TASK DESCRIPTION: For the entries that follow, count the lines containing the string "function" and write only the number.

INFORMATION GIVEN:
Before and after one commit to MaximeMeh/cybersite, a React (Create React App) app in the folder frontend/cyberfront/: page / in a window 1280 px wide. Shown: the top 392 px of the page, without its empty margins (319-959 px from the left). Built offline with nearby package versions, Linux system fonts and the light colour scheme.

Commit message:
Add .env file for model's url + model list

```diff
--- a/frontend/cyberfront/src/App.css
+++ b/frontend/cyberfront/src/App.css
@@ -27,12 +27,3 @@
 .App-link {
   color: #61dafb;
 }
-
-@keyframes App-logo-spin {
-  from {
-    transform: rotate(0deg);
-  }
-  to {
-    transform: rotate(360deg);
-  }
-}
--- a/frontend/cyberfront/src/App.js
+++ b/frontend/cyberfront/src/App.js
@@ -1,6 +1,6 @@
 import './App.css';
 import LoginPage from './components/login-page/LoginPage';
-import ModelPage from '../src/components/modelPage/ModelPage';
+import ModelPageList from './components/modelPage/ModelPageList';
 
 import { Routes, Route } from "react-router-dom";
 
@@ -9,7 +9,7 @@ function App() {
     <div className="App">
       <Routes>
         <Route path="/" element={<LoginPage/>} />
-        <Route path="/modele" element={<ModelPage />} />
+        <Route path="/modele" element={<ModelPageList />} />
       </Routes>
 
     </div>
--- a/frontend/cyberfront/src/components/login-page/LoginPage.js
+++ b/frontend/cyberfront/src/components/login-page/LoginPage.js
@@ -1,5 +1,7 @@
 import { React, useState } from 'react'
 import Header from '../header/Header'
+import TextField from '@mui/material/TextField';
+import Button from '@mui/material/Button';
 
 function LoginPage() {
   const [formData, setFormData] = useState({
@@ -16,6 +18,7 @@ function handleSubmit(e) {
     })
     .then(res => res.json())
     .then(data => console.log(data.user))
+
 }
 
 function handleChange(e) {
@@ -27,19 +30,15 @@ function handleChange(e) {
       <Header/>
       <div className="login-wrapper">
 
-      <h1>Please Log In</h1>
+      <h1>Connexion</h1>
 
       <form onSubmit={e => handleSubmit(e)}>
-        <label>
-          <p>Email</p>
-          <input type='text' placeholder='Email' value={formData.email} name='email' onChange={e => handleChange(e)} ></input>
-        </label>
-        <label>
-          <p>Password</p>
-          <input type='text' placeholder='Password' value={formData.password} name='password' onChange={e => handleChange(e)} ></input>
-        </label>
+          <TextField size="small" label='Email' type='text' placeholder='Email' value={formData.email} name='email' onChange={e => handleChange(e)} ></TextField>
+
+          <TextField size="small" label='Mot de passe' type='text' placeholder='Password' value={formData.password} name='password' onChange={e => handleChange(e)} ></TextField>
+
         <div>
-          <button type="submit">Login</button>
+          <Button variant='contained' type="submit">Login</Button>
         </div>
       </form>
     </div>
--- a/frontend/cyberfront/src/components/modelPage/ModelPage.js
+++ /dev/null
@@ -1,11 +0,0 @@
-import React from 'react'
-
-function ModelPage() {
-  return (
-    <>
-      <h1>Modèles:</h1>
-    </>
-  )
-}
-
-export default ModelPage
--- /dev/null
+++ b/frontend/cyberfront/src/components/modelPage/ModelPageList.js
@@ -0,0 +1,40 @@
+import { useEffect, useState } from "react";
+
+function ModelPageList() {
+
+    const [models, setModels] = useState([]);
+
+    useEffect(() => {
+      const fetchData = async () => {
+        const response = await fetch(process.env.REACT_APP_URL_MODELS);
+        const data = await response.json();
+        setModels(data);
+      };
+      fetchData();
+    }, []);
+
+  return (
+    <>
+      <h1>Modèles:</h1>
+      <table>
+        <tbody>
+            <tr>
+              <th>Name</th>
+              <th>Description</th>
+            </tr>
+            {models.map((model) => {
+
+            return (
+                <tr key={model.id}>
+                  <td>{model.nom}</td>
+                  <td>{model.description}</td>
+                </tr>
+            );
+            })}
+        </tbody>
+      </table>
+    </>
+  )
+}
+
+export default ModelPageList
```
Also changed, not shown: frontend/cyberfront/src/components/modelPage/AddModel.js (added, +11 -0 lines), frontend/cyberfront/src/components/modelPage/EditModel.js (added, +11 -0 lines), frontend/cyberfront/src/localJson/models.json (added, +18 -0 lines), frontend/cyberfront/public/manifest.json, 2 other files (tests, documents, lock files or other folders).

SOLUTION TO THE EXERCISE: 7